Five years ago Robert Ellis
got tasked with the most memorable assignment of his life: keep Saddam Hussein
Ellis, a 59-year-old surgical nurse at Barnes-Jewish Hospital, had just arrived in Iraq for a tour with the U.S. Army. Now retired from the military, Ellis was then a master sergeant reservist with the 439th Military Police Detachment. He became Saddam's nurse.
For eight months, Ellis visited Saddam twice a day, checking his vitals and forming a bond that left him conflicted. "My orders were to keep him alive and healthy," Ellis tells Daily RFT.
"By no means possible was he to die in U.S. custody. That was always on my mind. I was to do whatever it took to keep his spirits up and his blood pressure down, so he could go to the gallows a healthy man.
"I'm not in the habit of deceiving people, but that was my job. In the back of my mind I knew what was going to happen. That was a part of the conflict I experienced.
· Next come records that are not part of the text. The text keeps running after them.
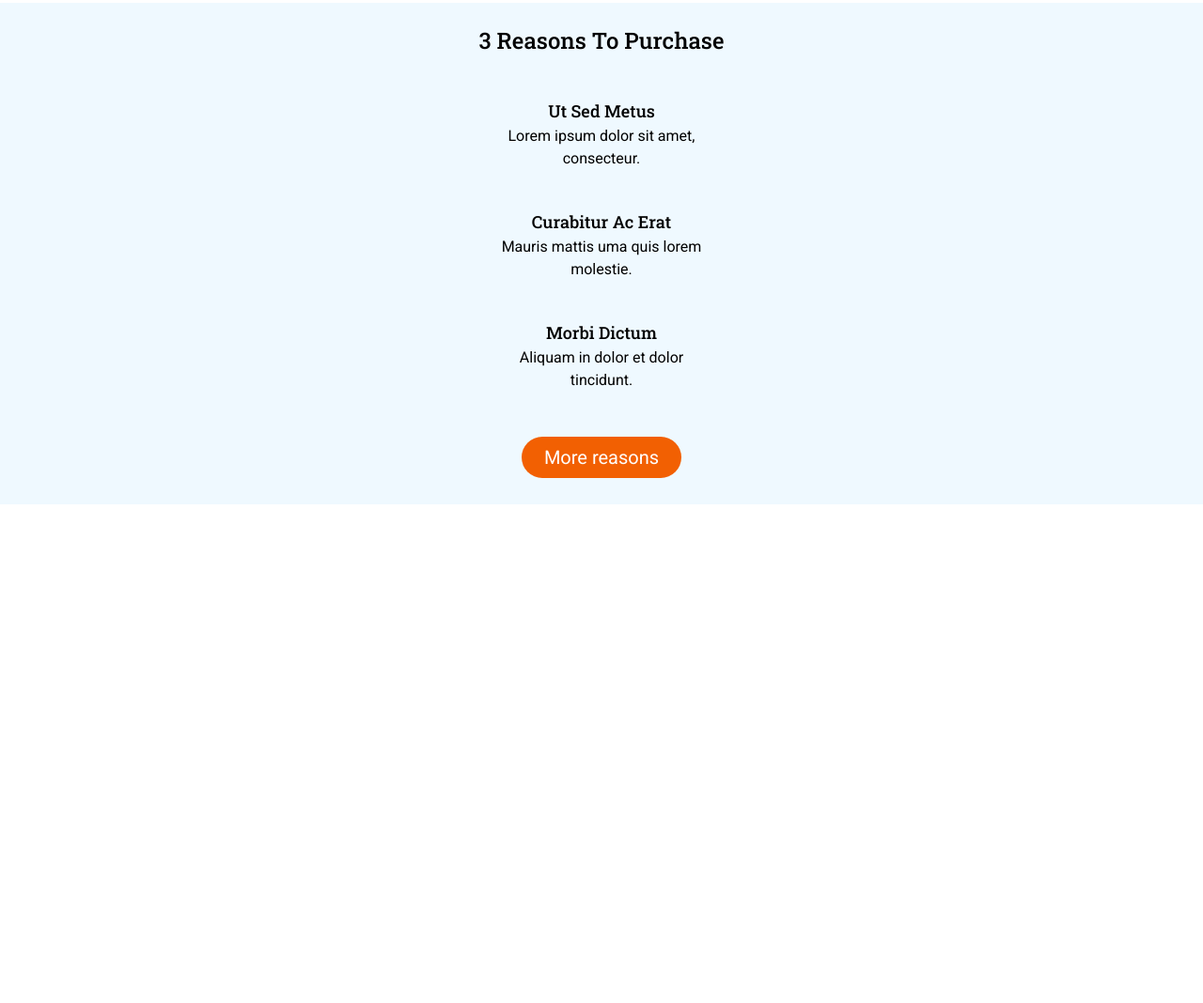
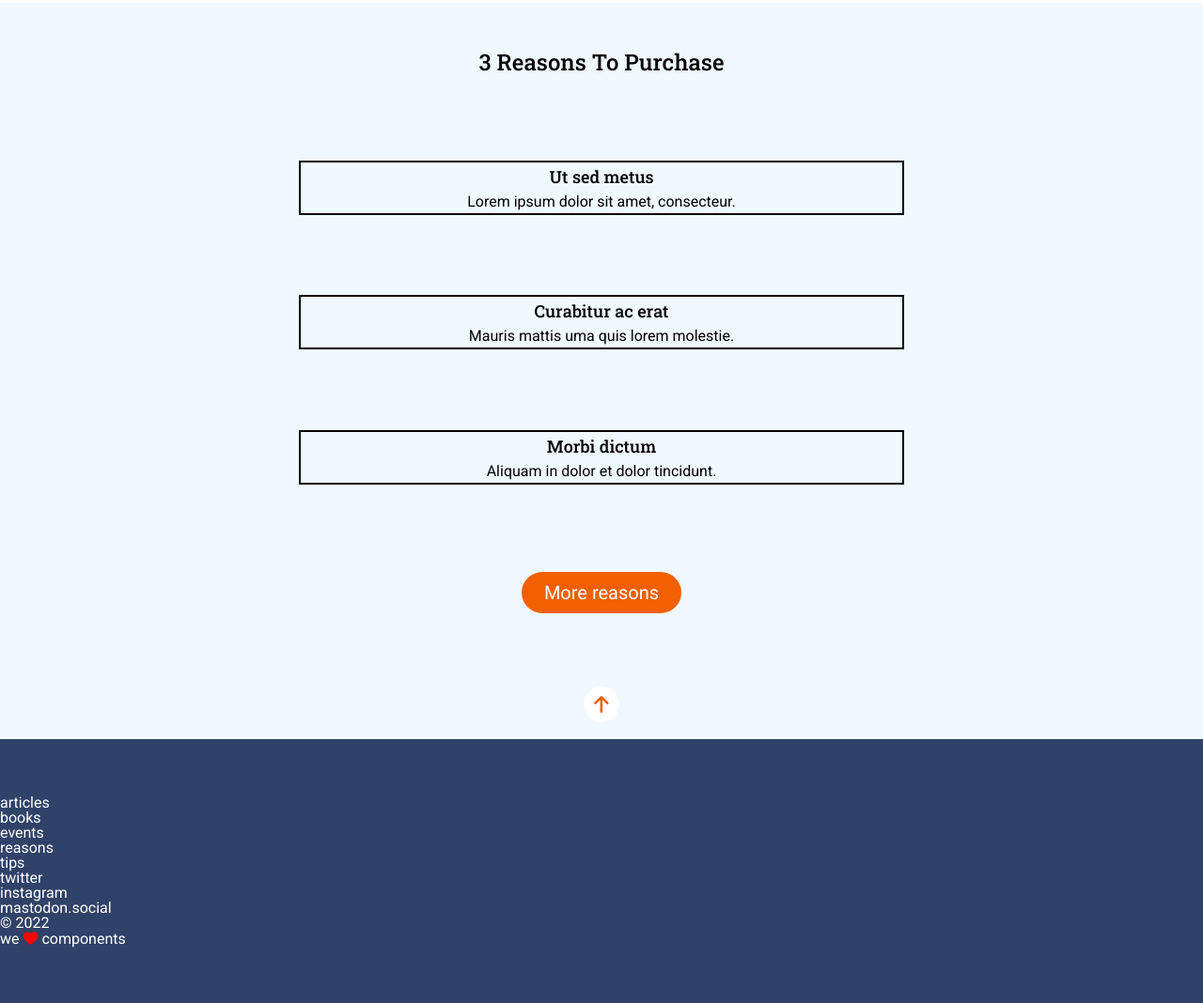
Before and after one commit to Adalab/modulo-1-evaluacion-final-ninawan9, a website: page src/html/index.html in a window 1280 px wide. Shown: the part 959-2027 px from the top of the page at 94% size. Before the commit the page ends 1496 px from the top, so only its background shows below. Drawn offline with nearby package versions, Linux system fonts and the light colour scheme; files that its build step writes are made by us from their sources; files whose address does not match are found by name.

Commit message:
Create display grid

```diff
--- a/src/html/index.html
+++ b/src/html/index.html
@@ -95,55 +95,46 @@
                             <div>
                             <a class="button-large" href="http://adalab.es" class="button-style" target="_blank">More reasons</a></div>
 
+                            <img
+                            src="./assets/images/ico-arrow.svg"
+                            class="icon-arrow-up"
+                            alt="Page Up"/>
 
             </main>
         </section>
-        </body>
-        </html>
 
-
-    <!--
-
-
-
-
-
-
-        <button class="button-large">more reasons</button>
-              </section>
-
-
-
+     <!--FOOTER-->
 
 
       <footer class="footer">
-
           <nav class="nav-footer">
 
       <div>
       <ul class="nav-div-categories">
-          <li><a href="#" class="enlace-footer"target="_blank">articles</a></li>
-          <li><a href="#" class="enlace-footer"target="_blank">books</a></li>
-          <li><a href="#" class="enlace-footer"target="_blank">events</a></li>
-          <li><a href="#" class="enlace-footer"target="_blank">reasons</a></li>
-          <li><a href="#" class="enlace-footer"target="_blank">tips</a></li>
+          <li><a href="https://adalab.es/" class="enlace-footer">articles</a></li>
+          <li><a href="https://adalab.es/" class="enlace-footer">books</a></li>
+          <li><a href="https://adalab.es/" class="enlace-footer">events</a></li>
+          <li><a href="https://adalab.es/" class="enlace-footer">reasons</a></li>
+          <li><a href="https://adalab.es/" class="enlace-footer">tips</a></li>
       </ul>
       </div>
 
       <div>
       <ul class="nav-div-socialmedia">
-          <li><a href="#" class="enlace-footer"target="_blank">twitter</a></li>
-          <li><a href="#" class="enlace-footer"target="_blank">instagram</a></li>
-          <li><a href="#" class="enlace-footer"target="_blank">mastodon.social</a></li>
+          <li><a href="https://adalab.es/" class="enlace-footer"target="_blank">twitter</a></li>
+          <li><a href="https://adalab.es/" class="enlace-footer"target="_blank">instagram</a></li>
+          <li><a href="https://adalab.es/" class="enlace-footer"target="_blank">mastodon.social</a></li>
           </ul>
       </div>
 
       <div>
-       <p>&copy; 2022</p></div>
-       <p>we <i class="fa-sharp fa-solid fa-heart"></i> components</p>
+       <p class="footer-small-text">&copy; 2022</p>
+       <p class="footer-small-text-love">we <i class="fa-sharp fa-solid fa-heart"></i> components</p>
       </div>
 
           </nav>
 
       </footer>
--->
+
+    </body>
+    </html>
--- a/src/scss/main.scss
+++ b/src/scss/main.scss
@@ -16,6 +16,8 @@
   font-family: "Roboto Slab", serif;
   background-color: #fff;
 }
+
+// HEADER
 
 header {
   display: flex;
@@ -65,19 +67,20 @@ header {
 }
 
 .icon-arrow-down {
-  width: 20px;
-  height: 20px;
-  padding: 8px;
+  width: 18px;
+  height: 18px;
+  padding: 10px;
   border-radius: 50%;
   background: white;
-  margin-top: 20px;
-  margin-bottom: 10px;
+  transform: translateY(20px); /* ej. translateY(100px) */
 }
 
 .main-container {
   display: flex;
   flex-direction: column;
 }
+
+// SECTION 2
 
 .small-text {
   color: #8ccbea;
@@ -123,17 +126,8 @@ header {
   padding-bottom: 10px;
 }
 
-.container-large {
-  background-color: #eff9ff;
-  display: flex;
-  flex-direction: column;
-  align-items: center;
-}
-
 .container-title {
-  display: flex;
-  flex-direction: column;
-  justify-content: center;
+  display: grid;
   text-align: center;
   line-height: 50px;
 }
@@ -147,9 +141,22 @@ header {
   padding: 15px;
 }
 
+// SECTION 3
+
+.container-large {
+  height: 98vh;
+  background-color: #eff9ff;
+  display: grid;
+  align-items: center;
+  justify-items: center;
+}
+
 .section3-article {
+  width: 50vw;
   margin-top: 20px;
   margin-bottom: 20px;
+  justify-items: center;
+  border: 2px solid black;
 }
 
 .section-main-title-3 {
@@ -157,7 +164,7 @@ header {
   font-family: "Roboto Slab", serif;
   font-size: 18px;
   font-weight: 500;
-  text-transform: capitalize;
+  text-transform: none;
   text-align: center;
   line-height: 30px;
 }
@@ -167,7 +174,6 @@ header {
   color: #000000;
   text-align: center;
   justify-content: center;
-  max-width: 25ch;
   font-family: "Roboto", sans-serif;
   line-height: 24px;
 }
@@ -188,6 +194,37 @@ header {
   padding-bottom: 10px;
 }
 
-// .fa-heart {
-//   color: red;
-// }
+.icon-arrow-up {
+  width: 18px;
+  height: 18px;
+  padding: 10px;
+  border-radius: 50%;
+  background: white;
+  transform: translateY(5px); /* ej. translateY(100px) */
+}
+
+// FOOTER
+
+.footer {
+  background-color: #304268;
+  font-family: "Roboto", sans-serif;
+  padding-top: 60px;
+  padding-bottom: 60px;
+}
+
+.enlace-footer {
+  text-decoration: none;
+  color: white;
+}
+
+.footer-small-text {
+  color: white;
+}
+
+.footer-small-text-love {
+  color: white;
+}
+
+.fa-heart {
+  color: red;
+}
```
We were going to all these great lengths to keep this man happy when we were going to kill him anyway."
Co-authored with former St. Louis Post-Dispatch
reporter Marianna Riley
, Ellis tells all in a new book, Caring For Victor.
("Victor" was the military's code name for the former dictator.)
Saddam was executed in December 2006 after going on trial for dispatching death squads to slaughter his own people. More than 180,000 Iraqi Kurds are believed to have died during the Anfal, or "spoils," a scourge considered Saddam's most brutal ethnic cleansing campaign.
But Ellis was under strict orders not to talk about any of that with the former Iraqi ruler.
In fact, says Ellis, their interactions were friendly. Growing up in the Pruitt-Igoe
housing project in St. Louis, says Ellis, helped him see Saddam's human qualities. As Ellis puts it, "There are two sides to everybody."
For one thing, Saddam was a neat freak who was allowed to keep cleaning supplies in his cell so he could keep the floor spic-and-span. He drank from a water bottle without letting it touch his mouth.
"And he liked to read," explains Ellis. "He was a prolific writer. He liked children. He'd save food from his meals and feed the birds everyday. He had a garden -- I initially thought it was a patch of weeds, but then I found out [an FBI agent] had given him seeds to plant -- and he was always watering his plants. He said he'd always had a garden growing up."
Ellis says he never saw much of Saddam's dark side. "Once he told me he didn't take particular joy from the things he did. He just had to make difficult decisions at different times."
After eight months, Saddam was transferred to another facility and out of Ellis' care. The nurse remembers going to see Saddam at Camp Victory sometime later. "He kind of vented, because the way his cell was set up people could see him using the bathroom. He had been eating and he took one of his wet wipes and took half the food off his plate to give to me. We sat there and ate [in his cell]. Eventually the guards came to run me off. He turned to wash his hands, I tapped him on the shoulder and told him I had to go. I told him to take care of his self, he told me to take care of myself, and that was the last time I saw him."
Ellis and Riley are speaking tonight at the St. Louis County Library (headquarters) at 7 p.m.
St. Louis, you might recall, has its share of connections to the vanquished Iraqi strongman. It was a local auto mechanic named Samir
who yanked him from his spider hole in December 2004, and another St. Louisan named Michael "Sonny"Trimble
who led the Mass Graves Investigation Team, which assembled evidence to prosecute Saddam. You can read both stories right here: "I Punched Saddam in the Mouth"
and "CSI: Iraq"